Pinna nobilis is an endemic bivalve of the Mediterranean Sea and a vulnerable species registered as endangered and protected under the European Council Directive 92/43/EEC and the Barcelona Convention. This bivalve has been worryingly impacted by a mass mortality that started in the Western Mediterranean Sea in autumn 2016.

This study evaluated the connectivity of P. nobilis post-larvae and adults in seagrass habitats around the Balearic Islands and identified its source and sink populations. The assessment was undertaken from a multidisciplinary approach including population genetics and hydrodynamic modelling.

The results show high genetic diversity and significant genetic differentiation between post-larvae samples, but not between adult populations. While the genetic connectivity pattern was found to be consistent with marine currents and dispersal models.

From a conservation and management perspective, the connectivity patterns described in this study are crucial, so the authors state, to design effective marine reserves protecting P. nobilis, but even more so to plan restocking programmes in the Balearic Islands, affected by the mass mortality event, where close to 100% of the populations became extinct locally due to the mass mortality.

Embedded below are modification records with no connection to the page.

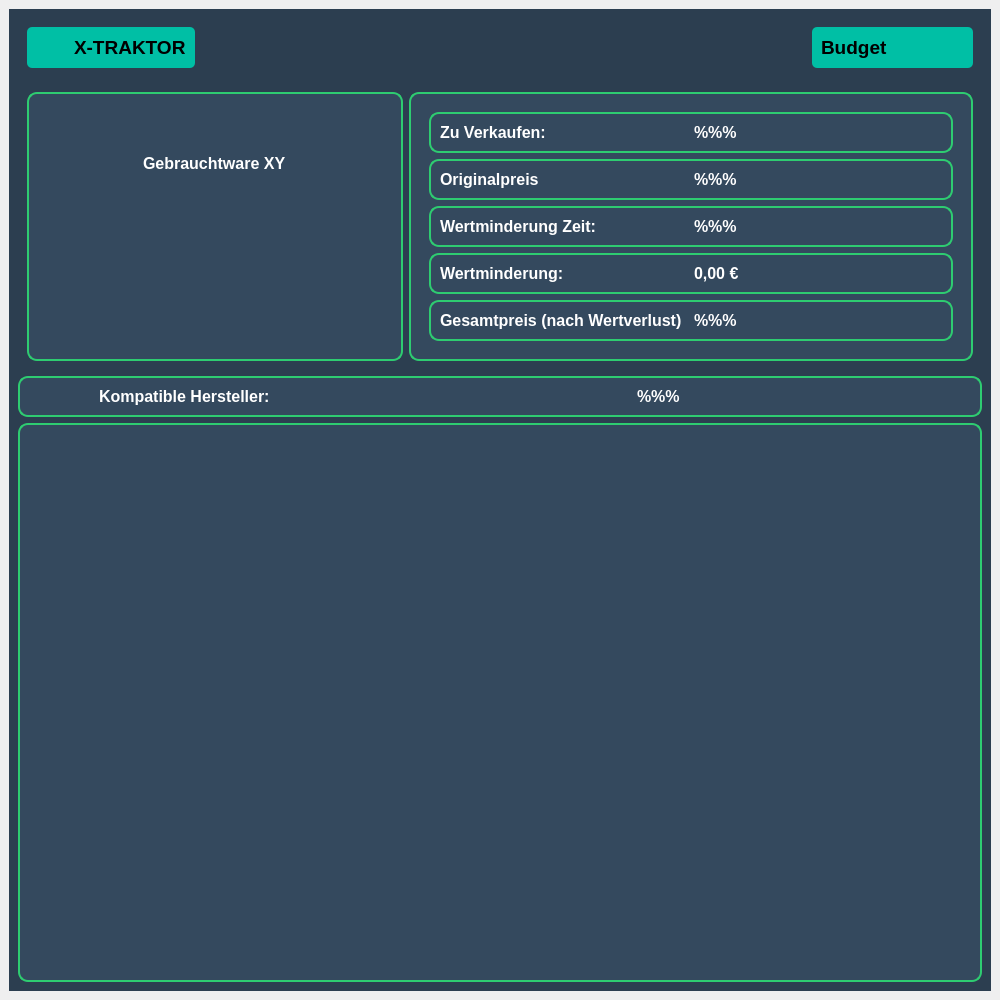
Before: the Qt Designer form frontend/GebrauchtwarenWindowAccessories.ui in nhatlam96/gui-xtraktor, drawn with Qt 5.
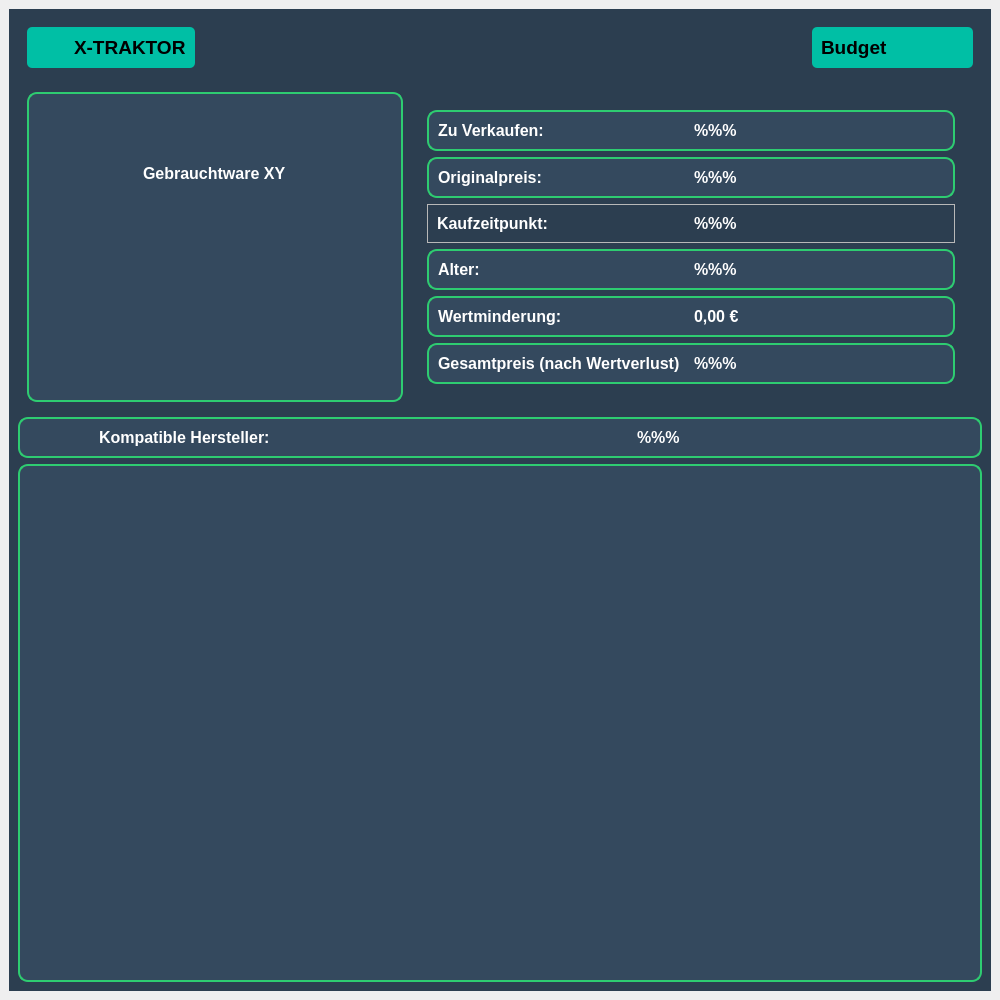
After: the same form once the commit is applied. Icons and pictures are not drawn.

Diff of the .ui file:
```diff
--- a/frontend/GebrauchtwarenWindowAccessories.ui
+++ b/frontend/GebrauchtwarenWindowAccessories.ui
@@ -281,6 +281,12 @@
 	background-color: rgb(52, 73, 94);
 	border-radius: 10px;
 	border: 2px solid rgb(46, 204, 113);
+}
+
+QFrame#frame_3 &gt; QFrame &gt; QFrame{
+	background-color: rgb(52, 73, 94);
+	border-radius: 10px;
+	border: 2px solid rgb(46, 204, 113);
 }</string>
             </property>
             <property name="frameShape">
@@ -292,6 +298,9 @@
             <layout class="QVBoxLayout" name="verticalLayout_4">
              <item>
               <widget class="QFrame" name="frame_8">
+               <property name="styleSheet">
+                <string notr="true"/>
+               </property>
                <property name="frameShape">
                 <enum>QFrame::NoFrame</enum>
                </property>
@@ -378,7 +387,7 @@
                       <string notr="true">color: white;</string>
                      </property>
                      <property name="text">
-                      <string>Originalpreis</string>
+                      <string>Originalpreis:</string>
                      </property>
                     </widget>
                    </item>
@@ -401,6 +410,51 @@
                   </layout>
                  </widget>
                 </item>
+                <item>
+                 <widget class="QFrame" name="frame_10">
+                  <property name="frameShape">
+                   <enum>QFrame::StyledPanel</enum>
+                  </property>
+                  <property name="frameShadow">
+                   <enum>QFrame::Raised</enum>
+                  </property>
+                  <layout class="QHBoxLayout" name="horizontalLayout_11">
+                   <item>
+                    <widget class="QLabel" name="kauf_label">
+                     <property name="font">
+                      <font>
+                       <pointsize>12</pointsize>
+                       <bold>true</bold>
+                      </font>
+                     </property>
+                     <property name="styleSheet">
+                      <string notr="true">color: white;
+</string>
+                     </property>
+                     <property name="text">
+                      <string>Kaufzeitpunkt:</string>
+                     </property>
+                    </widget>
+                   </item>
+                   <item>
+                    <widget class="QLabel" name="kauf_status">
+                     <property name="font">
+                      <font>
+                       <pointsize>12</pointsize>
+                       <bold>true</bold>
+                      </font>
+                     </property>
+                     <property name="styleSheet">
+                      <string notr="true">color: white;</string>
+                     </property>
+                     <property name="text">
+                      <string>%%%</string>
+                     </property>
+                    </widget>
+                   </item>
+                  </layout>
+                 </widget>
+                </item>
                 <item>
                  <widget class="QFrame" name="frame_7">
                   <property name="styleSheet">
@@ -429,7 +483,7 @@
                       <string notr="true">color: white;</string>
                      </property>
                      <property name="text">
-                      <string>Wertminderung Zeit:</string>
+                      <string>Alter:</string>
                      </property>
                     </widget>
                    </item>
@@ -656,7 +710,7 @@
                <x>0</x>
                <y>0</y>
                <width>942</width>
-               <height>516</height>
+               <height>466</height>
               </rect>
              </property>
              <layout class="QHBoxLayout" name="horizontalLayout_9"/>
```
Left out of the diff: 8 changed lines with no effect on the pictures.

González-Wangüemert M et al. (2018) Gene pool and connectivity patterns of Pinna nobilis in the Balearic Islands (Spain, Western Mediterranean Sea): Implications for its conservation through restocking. Aquatic Conservation: Marine and Freshwater Ecosystems. DOI: 10.1002/aqc.2976